-- Records supplied follows --

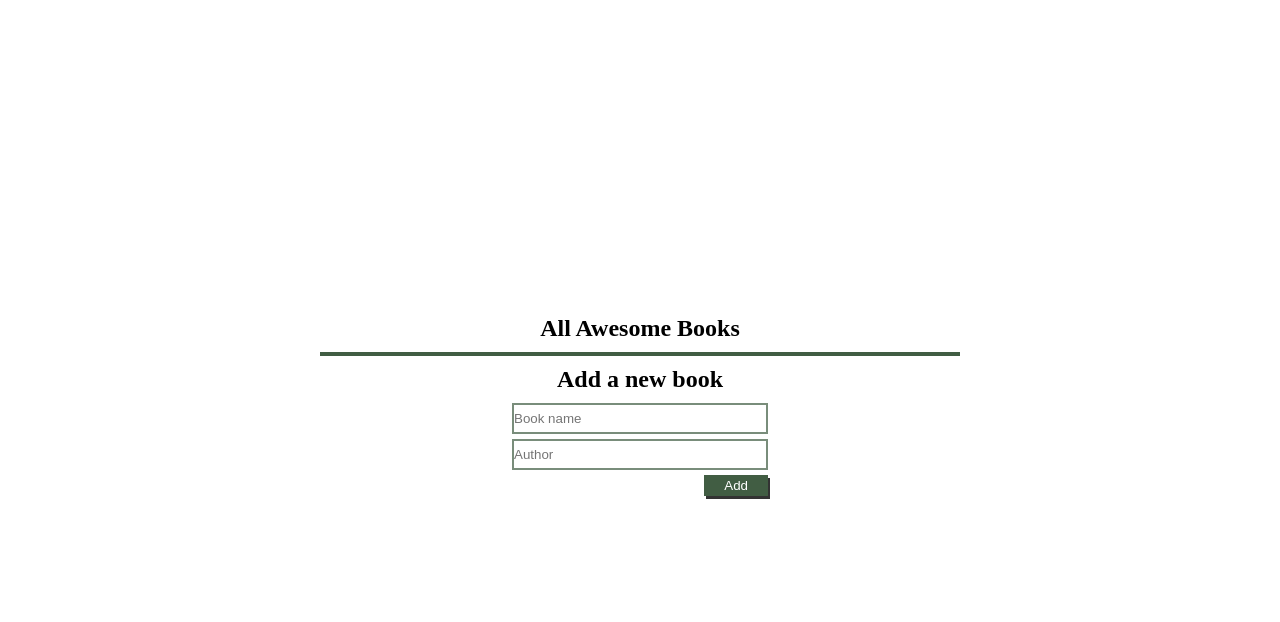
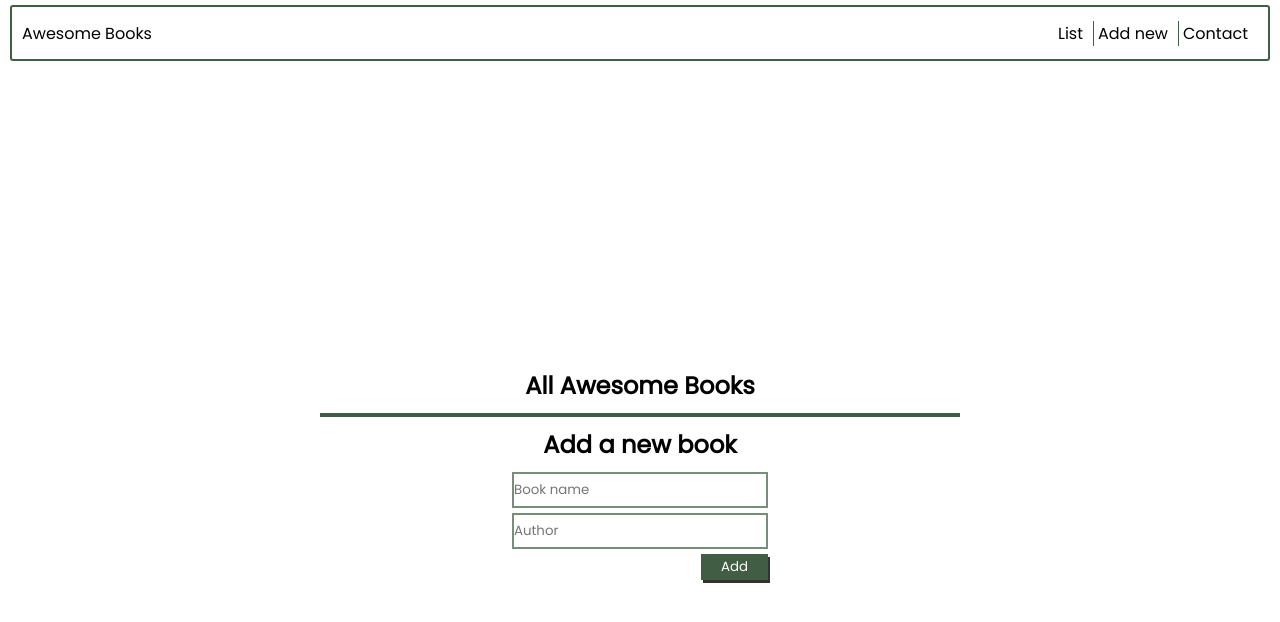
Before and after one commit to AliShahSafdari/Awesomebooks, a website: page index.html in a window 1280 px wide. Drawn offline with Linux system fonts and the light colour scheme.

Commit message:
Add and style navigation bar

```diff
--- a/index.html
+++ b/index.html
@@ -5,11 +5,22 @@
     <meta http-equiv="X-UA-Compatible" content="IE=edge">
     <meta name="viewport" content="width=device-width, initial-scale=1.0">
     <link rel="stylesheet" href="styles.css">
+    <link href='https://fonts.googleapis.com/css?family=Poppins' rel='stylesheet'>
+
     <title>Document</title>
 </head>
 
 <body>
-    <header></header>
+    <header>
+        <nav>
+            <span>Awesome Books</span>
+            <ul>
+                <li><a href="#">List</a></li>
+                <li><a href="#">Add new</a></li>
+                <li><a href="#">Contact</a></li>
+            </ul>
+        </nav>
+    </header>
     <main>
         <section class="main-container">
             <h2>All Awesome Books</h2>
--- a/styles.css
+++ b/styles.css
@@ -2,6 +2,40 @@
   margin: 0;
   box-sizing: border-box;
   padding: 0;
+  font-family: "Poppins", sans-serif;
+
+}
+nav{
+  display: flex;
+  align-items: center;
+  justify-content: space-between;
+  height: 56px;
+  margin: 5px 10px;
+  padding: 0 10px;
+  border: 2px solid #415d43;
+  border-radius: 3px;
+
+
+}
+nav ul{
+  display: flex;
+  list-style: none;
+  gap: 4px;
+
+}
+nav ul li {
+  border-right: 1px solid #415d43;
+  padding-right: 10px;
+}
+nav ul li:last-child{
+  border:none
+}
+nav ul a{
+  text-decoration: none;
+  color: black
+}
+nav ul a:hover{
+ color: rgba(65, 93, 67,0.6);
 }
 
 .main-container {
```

-- Records supplied concluded --

#### What you are asked to do:
Within the records, on how many lines does the word "href" appear? Provide the number alone.

#### Solution below:
5